National League of Cities Tells Congress to Address Aging Water Infrastructure
Washington, DC - The National League of Cities (NLC) told Congress today that the nation's water infrastructure is aging and that cities face a backlog of projects and funding challenges that were only made worse by the recent economic downturn.
Michael Sesma, Council Member, Gaithersburg, MD, testified on NLC's behalf before the House Energy and Commerce Committee's Subcommittee on Environment and Economy. He asked the committee to "lead and serve the country by addressing the underlying issue of aging infrastructure and unmet infrastructure needs. This effort will strengthen the intergovernmental partnership by enabling our cities and towns, our states, and country to meet the challenges and opportunities of leading the world into the next century."
The full testimony can be found at http://docs.house.gov/meetings/IF/IF18/20130215/100242/HHRG-113-IF18-Wstate-SesmaM-20130215.pdf
Council Member Sesma also called on the federal government to remain committed to being a full partner to local governments. "As the nation's cities continue to endeavor to improve aging infrastructure, meet federal regulatory requirements, create and retain jobs, and foster a climate of economic growth in our communities," he said, "a partnership with the federal government is essential."
Additionally, Council Member Sesma testified on the importance of local governments in implementing federal environmental protection programs, serving as implementers of state and federal environmental policies and programs and with authority over local land use, zoning, and code development.
Additionally, Sesma highlighted key areas where the federal-state-local partnership has led to improved environmental protection and more vibrant communities. Specifically:
• Federalism consultation - Consulting with cities earlier and more frequently on projects reduces the burden on local governments in both cost and regulatory requirements.
• Regulatory review - Looking at old and outdated regulations that add to the cost and paperwork burdens of cities.
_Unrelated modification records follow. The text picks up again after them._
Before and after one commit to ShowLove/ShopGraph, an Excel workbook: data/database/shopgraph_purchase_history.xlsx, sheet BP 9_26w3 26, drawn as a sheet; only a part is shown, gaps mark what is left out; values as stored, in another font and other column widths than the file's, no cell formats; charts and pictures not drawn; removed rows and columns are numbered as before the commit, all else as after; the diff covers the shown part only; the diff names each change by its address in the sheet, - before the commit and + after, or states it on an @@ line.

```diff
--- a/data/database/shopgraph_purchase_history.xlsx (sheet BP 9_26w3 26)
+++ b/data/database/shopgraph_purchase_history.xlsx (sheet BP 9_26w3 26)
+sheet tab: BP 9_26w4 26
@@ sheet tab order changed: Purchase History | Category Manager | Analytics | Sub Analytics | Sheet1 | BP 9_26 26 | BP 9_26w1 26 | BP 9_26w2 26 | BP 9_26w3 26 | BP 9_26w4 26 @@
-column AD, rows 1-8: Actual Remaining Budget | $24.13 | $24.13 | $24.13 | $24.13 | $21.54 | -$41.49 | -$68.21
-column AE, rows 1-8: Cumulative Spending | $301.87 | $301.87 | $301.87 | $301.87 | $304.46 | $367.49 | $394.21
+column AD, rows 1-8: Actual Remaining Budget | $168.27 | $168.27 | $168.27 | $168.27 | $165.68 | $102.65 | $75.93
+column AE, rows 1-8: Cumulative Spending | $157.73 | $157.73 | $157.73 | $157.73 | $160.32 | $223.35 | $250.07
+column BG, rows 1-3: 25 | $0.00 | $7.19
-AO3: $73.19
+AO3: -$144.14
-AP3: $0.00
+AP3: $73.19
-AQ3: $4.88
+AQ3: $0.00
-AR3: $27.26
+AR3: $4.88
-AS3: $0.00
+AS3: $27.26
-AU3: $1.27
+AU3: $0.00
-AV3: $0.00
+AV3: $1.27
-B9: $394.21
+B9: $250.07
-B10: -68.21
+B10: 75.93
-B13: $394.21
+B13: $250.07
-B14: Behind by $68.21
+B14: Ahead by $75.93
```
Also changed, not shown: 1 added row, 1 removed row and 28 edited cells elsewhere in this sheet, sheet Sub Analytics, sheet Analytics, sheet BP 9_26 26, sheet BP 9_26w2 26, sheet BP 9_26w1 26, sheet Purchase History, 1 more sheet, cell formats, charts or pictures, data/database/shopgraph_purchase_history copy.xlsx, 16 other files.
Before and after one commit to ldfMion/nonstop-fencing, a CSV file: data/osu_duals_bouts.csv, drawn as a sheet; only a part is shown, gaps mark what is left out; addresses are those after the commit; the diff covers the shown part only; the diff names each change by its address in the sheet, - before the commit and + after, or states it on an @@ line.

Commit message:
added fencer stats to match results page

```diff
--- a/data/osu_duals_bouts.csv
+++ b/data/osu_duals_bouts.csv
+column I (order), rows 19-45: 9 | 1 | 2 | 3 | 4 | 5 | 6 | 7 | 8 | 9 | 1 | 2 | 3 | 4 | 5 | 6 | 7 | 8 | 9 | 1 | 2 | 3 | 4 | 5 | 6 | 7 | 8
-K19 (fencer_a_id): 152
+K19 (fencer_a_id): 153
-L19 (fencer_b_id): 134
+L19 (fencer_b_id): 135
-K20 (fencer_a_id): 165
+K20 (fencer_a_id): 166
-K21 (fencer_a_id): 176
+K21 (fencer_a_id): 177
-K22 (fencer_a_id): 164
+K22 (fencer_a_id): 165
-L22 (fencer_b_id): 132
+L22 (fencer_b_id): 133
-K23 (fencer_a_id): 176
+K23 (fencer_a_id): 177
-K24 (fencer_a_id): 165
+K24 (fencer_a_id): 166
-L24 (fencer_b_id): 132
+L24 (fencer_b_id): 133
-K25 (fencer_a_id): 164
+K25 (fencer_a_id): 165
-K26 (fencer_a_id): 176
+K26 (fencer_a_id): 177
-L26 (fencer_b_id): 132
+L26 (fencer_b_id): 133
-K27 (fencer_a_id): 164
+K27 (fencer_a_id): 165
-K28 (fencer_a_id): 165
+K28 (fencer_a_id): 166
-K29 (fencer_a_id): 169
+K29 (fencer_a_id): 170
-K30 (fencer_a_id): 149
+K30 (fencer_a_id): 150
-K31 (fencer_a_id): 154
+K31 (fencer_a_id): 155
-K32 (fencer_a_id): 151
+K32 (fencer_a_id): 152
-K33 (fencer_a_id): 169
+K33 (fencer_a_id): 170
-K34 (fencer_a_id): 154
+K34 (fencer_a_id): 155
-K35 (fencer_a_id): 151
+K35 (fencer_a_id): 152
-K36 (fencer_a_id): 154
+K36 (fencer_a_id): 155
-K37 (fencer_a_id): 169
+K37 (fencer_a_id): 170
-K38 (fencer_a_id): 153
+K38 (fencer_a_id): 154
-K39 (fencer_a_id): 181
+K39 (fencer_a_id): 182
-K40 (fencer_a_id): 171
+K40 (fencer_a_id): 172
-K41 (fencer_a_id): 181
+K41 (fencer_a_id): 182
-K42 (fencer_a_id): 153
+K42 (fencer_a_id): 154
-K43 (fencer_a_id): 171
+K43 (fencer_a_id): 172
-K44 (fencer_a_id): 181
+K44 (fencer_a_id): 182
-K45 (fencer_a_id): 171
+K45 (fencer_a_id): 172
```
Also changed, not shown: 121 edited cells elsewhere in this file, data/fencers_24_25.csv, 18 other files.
• Integrated planning - Allowing local governments to identify opportunities to achieve the requirements of the Clean Water Act in an affordable manner.
The National League of Cities is dedicated to helping city leaders build better communities. NLC is a resource and advocate for 19,000 cities, towns and villages, representing more than 218 million Americans.